Fundamentals of RPM: Sharing Personal Health Monitoring Data with Clinic of Choice and Guidance for Developers

May 21, 2020

By Thom Erickson, Director of Technical Standards, Personal Connected Health Alliance

We have described how Remote Patient Monitoring increases staff safety and reduces patient anxiety and how important this is at a very personal level as a very novel coronavirus spreads rapidly to everyone in every corner of the world. We have promoted interoperability over connectivity to empower the patient with more choices to monitor their own health. We have shared with managers who are working rapidly to develop devices insight into how leading standards provide information critical to clinical decisions.

Now that we have collected this critical health data, how do we ensure that nothing is lost as it is transported from any sensor, to any gateway, and ultimately into clinical workflows world-wide?

Challenge – Need for Scale

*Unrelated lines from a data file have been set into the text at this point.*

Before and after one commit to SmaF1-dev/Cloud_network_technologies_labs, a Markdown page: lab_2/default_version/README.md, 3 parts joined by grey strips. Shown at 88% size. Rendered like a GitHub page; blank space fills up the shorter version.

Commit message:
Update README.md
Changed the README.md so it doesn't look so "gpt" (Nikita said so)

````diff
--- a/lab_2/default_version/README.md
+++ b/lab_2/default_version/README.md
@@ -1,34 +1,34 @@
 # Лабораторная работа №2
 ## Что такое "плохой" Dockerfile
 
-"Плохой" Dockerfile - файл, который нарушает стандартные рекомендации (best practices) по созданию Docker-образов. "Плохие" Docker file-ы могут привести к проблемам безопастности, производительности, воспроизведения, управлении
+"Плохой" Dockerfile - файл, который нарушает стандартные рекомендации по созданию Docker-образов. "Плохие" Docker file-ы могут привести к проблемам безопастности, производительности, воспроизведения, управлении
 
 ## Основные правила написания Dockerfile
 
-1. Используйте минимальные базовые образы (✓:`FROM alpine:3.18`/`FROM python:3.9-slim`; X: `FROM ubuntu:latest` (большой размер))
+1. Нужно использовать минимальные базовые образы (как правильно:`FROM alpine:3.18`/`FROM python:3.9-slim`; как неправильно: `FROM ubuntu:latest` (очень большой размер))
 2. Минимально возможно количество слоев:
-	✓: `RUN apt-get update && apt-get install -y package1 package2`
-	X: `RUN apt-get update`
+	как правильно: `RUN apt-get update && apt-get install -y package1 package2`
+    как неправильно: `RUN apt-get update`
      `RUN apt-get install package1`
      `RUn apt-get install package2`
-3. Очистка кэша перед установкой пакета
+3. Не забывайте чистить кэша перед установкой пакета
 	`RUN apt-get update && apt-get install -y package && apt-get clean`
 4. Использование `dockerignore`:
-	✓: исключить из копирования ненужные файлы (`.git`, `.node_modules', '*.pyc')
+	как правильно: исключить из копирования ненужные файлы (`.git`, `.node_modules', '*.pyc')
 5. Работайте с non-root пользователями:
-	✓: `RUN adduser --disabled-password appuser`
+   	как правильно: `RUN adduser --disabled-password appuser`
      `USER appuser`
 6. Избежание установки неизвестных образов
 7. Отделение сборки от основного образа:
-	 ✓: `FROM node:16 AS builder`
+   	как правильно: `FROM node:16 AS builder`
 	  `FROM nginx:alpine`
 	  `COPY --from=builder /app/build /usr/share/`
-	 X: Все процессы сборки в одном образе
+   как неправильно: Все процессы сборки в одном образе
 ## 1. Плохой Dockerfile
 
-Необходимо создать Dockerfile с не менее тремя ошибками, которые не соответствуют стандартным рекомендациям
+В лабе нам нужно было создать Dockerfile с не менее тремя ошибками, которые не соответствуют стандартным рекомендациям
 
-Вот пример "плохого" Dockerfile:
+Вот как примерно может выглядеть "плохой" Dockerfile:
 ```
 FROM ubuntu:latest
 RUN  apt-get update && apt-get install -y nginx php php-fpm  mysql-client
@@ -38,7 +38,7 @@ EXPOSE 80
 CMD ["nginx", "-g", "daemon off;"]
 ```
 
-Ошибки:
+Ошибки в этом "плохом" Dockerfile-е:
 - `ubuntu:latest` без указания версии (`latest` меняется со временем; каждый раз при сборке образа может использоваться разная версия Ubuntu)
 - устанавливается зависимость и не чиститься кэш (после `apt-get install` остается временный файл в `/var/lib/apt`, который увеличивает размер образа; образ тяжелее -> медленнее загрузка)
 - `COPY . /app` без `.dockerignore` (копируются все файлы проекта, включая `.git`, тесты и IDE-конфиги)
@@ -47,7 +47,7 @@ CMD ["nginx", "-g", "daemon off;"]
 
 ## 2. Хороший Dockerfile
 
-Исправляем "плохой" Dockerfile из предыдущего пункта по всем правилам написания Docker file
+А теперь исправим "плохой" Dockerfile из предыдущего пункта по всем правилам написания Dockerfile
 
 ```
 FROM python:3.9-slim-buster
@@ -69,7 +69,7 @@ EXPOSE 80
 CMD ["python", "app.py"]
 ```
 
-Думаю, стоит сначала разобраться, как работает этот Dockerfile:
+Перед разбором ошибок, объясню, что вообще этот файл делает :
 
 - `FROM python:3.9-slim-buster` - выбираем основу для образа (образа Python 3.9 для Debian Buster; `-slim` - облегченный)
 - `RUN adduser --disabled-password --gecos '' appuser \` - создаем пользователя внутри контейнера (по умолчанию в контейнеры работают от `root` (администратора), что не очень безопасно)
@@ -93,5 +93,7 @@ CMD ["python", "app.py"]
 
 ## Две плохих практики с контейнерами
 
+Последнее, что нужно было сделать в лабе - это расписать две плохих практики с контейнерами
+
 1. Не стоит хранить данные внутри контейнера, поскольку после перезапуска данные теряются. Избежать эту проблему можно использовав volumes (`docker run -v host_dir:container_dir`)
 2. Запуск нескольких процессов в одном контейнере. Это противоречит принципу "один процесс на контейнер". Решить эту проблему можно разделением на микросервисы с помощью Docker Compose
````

The world’s largest technology companies are making great strides in connecting healthcare apps, devices and electronic health information systems but they are all based on proprietary interfaces that must be custom managed company by company by each system integrator. This has allowed each of those companies to move quickly into the healthcare IT space, but it is challenging to reach global scale. System integrators don’t have unlimited resources necessary to integrate hundreds of devices that would happen automatically if manufacturers implemented open standards-based observation uploads in uniform fashion.

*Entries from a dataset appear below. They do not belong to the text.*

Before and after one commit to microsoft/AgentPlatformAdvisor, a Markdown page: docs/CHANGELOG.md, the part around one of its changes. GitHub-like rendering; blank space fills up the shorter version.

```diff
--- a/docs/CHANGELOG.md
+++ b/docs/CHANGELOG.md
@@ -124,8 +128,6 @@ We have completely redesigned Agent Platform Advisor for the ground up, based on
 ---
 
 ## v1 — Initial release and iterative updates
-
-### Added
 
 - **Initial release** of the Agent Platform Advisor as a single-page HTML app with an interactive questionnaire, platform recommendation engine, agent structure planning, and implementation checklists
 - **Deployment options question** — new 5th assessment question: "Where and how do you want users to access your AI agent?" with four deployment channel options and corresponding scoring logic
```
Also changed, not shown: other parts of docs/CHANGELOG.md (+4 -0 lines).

Solution – Open Standards and Profiles

Standards may provide connectivity but it is the uniform implementation of these standards that assures interoperability. By their very nature, standards provide some flexibility to encourage general adoption by the industry. It is their common implementation guided by profiles and verified by test that allows any sensor to connect to any device and any health information system.

This uniform implementation guidance is provided by such organizations as Integrating the Healthcare Enterprise. The family of IHE profiles include those that support the upload of observations. The most popular enterprise solution uploads HL7 International V2.6 Observations via the IHE PCD-01 profile using web protocols popular in the last decade. Uploading observations using HL7 FHIR is rapidly gaining popularity as it employs web protocols widely adopted by developers across industries. Implementation guidance is available in the IHE Personal Health Device Observation Upload profile.

The profile used in the second method explains how to employ the HL7 FHIR® standard to upload observations. It describes how to map personal health monitoring data (e.g. temperature, blood oxygen) received from the sensors into FHIR resources. Three resources (Patient, Observation, Device) then form a FHIR data payload that is transported to a health information server via the internet using RESTful style web services and protected using OAuth.

Rapid Integration

Product implementation per these profiles is greatly simplified by a library of commercial ready software.  This dramatically reduces product integration from months to days freeing engineers to focus on applications that provide value add and differentiate their offering in the market. To streamline regulatory approvals, this software is developed in accordance with industry standards IEC 62304 medical device software processes and ISO 13485-based project quality plan.

Open Source Tools

The Personal Connected Health Alliance has available today a home to hospital solution that allows any sensor to connect to any gateway and any clinical health information system to provide a holistic picture of a patient’s well-being without direct contact with their doctor until medical intervention is required for successful outcome.

Engage your engineering and product teams today to learn more about how you can quickly and easily provide remote patient monitoring products to meet the exploding demand for solutions that keep doctors safe and patients empowered.

The next blog in this series describes an interoperability and compliance program complete with the processes, procedures and tools necessary to ensure buyer requirements are clearly communicated and products can demonstrate conformance to required standards essential to interoperability.